“Karate offers strength in life,” he said. “Of course, we do practice hard and work on fundamentals. But the main goal is to reach higher levels of self-development and self-mastery.”
The skills learned can be applied to many of life’s tasks from decision-making to class work. Take the kata. Kata is a technique worked on in class that involves envisioning a series of opponents, Parson said. The challenge is how to handle each. While it’s true that memorization in the class will pass this test (of how to handle each) in real life it’s about decision making. It’s about eliminating indecisive movements and weakness in our own mind, he said.
“What’s tough about kata is that it’s mentally taxing,” Parsons said. “Aside from the physical aspect of punching, kicking and blocking, it’s mentally tough. You have to know how to defend against a series of opponents.”
Similarly, sparring, which is one-on-one battling, also extends beyond the dojo, where the class is taught.
“When you’re sparring, not only do you work on mastering your own aggression, but you have to learn to control your own opponent, whoever the opponent is,” Parsons said.
GW hosts hour-and-a-half sessions. Each is broken down into three segments: technique training, kata and sparring. Parsons said the emphasis on each depends on a loose monthly theme – what needs to be polished? In addition, effective motion is taught in all aspects of karate, eliminating time and space between kicks and punches.
“We also work a lot on connecting that to strong natural ways and stances, as in balancing the body carefully,” Parsons said.
Balance of the body and self-awareness are the goals of the martial arts. But in Jukido Jujitsu, the goal is mastery of the self and weapon.
Jukido jujitsu is in fact “way of gentle power.” Its purpose and method of combat is different. Instead of attacking or blocking, it’s about controlling the attacker. So the art invokes chokes, holds, throws and kicks. The syllable “ju” means gentle, and that is the idea of the art. It means seeing an opponent’s attack, and instead of blocking or attacking, controlling the attack. And perhaps that is what separates this self-defense martial art from karate. Weapons are used in this style as well.
Club president Gregory Szlyk said classes tend to be small, unlike tae kwon do. But he said this benefits the student. The classes are intensive.
“First we stretch for a little while,” Szlyk said. “Then we work on the basics of practice.”
Those basics include falling on mats, specialized throws and self-defense.
The art is old, originating from 17th-century Japan. It evolved from the warrior class, samurai, which is why weapons are used. Perhaps the weaponry aspect is not so practical today, but it teaches the control of oneself and a weapon.
Hapkido does offer some contemporary practicality, hapkido instructor Robert Brown said.
Hapkido is a Korean self-defense style without weapons.
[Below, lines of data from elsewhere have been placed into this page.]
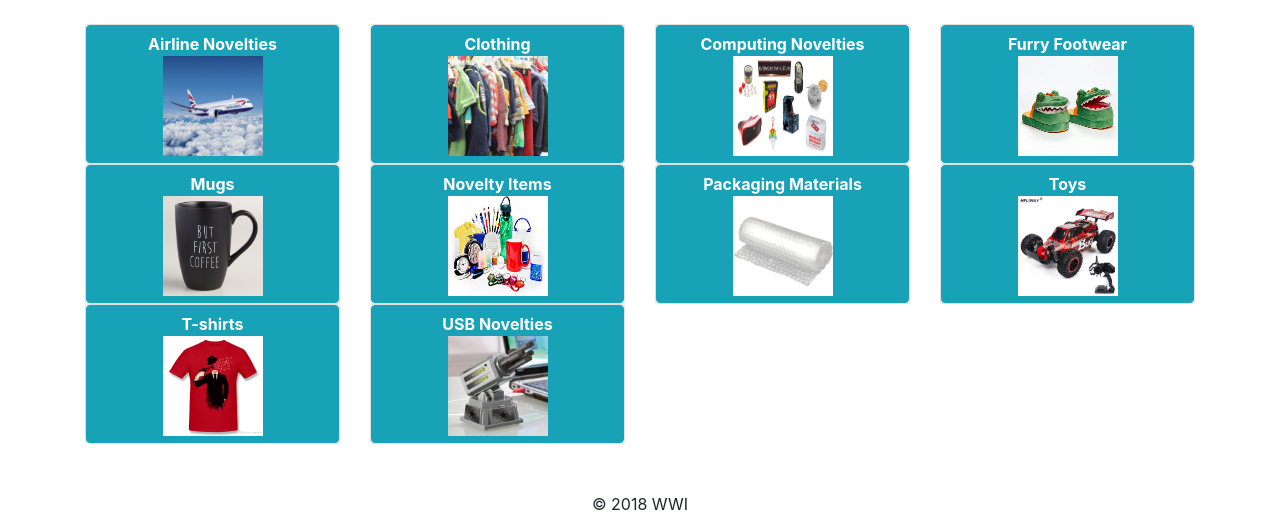
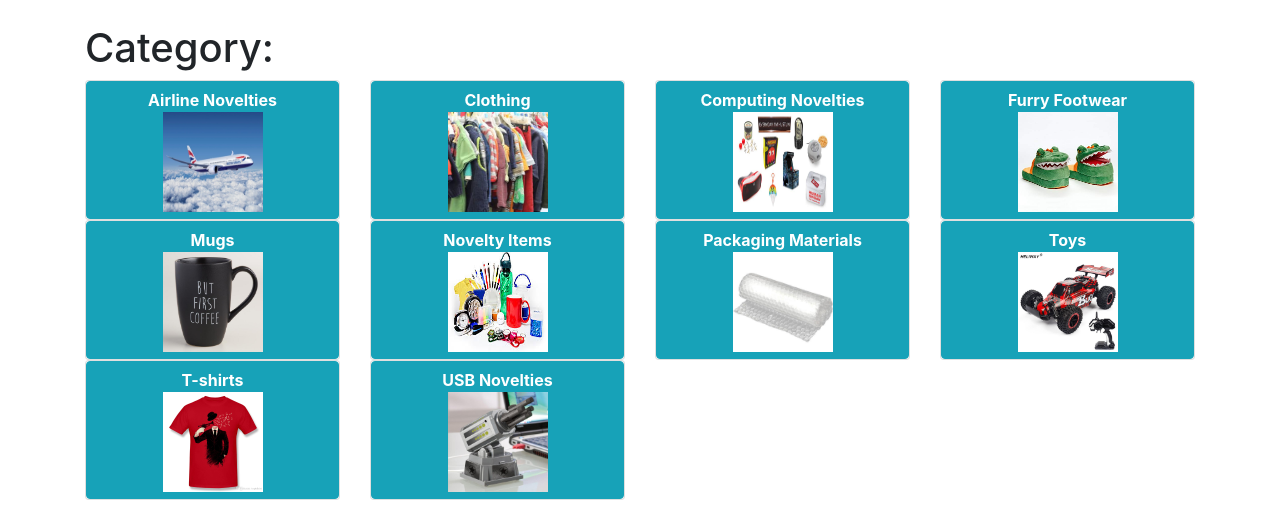
Before and after one commit to HarmVanDerVegt/WWI, a PHP site: page / in a window 1280 px wide. Shown: the part 56-569 px from the top of the page. Run offline with PHP 8.4, Linux system fonts and the light colour scheme; data that the repository does not hold is empty; some libraries are stand-ins or nearby versions.

Commit message:
no message

```diff
--- a/WWI/pages/index.php
+++ b/WWI/pages/index.php
@@ -16,17 +16,13 @@ if (!defined('ROOT_PATH')) {
         <!-- voegt header toe -->
             <?php include(ROOT_PATH . "/includes/header.php"); ?>
         <br>
-
-        <!-- category informatie -->
+        <!-- category informatie ophalen -->
             <?php
-
             // speciale data type voor category informatie
             class category_type {
-
                 public $category = "";
                 public $foto_path = "";
                 public $link = "";
-
             }
 
             // laad category data
@@ -41,6 +37,7 @@ if (!defined('ROOT_PATH')) {
 
             // genereer html code die de category's laat zien
             print('<div class="container">');
+            print("<h1>Category:</h1>");
             print('<div class="row">');
 
             foreach ($category as $item) {
@@ -58,6 +55,8 @@ if (!defined('ROOT_PATH')) {
             print('</div>');
             print('</div>');
             ?>
+
+        <!-- voeg footer toe -->
             <br>
             <?php include(ROOT_PATH . "/includes/footer.php"); ?>
     </body>
```
Lines whose indentation alone changed are shown as unchanged.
It employs circular foot sweeps and circular punches. It is “the art of coordinated power.”
The circular motion allows for fluidity between moves – one move flowing with the next. Other arts employ a punch and a stop or a kick and a stop.
This style commands absolute feel for one’s body. In fact, it is often used for spiritual development.
“But that has no bearing on the participants,” Brown said. “We have a wide range of men, women, graduates and undergraduates.”
Any of these martial arts can be practical, because the one constant they all offer is self-discipline and self-mastery – a self-defense for any of life’s battles.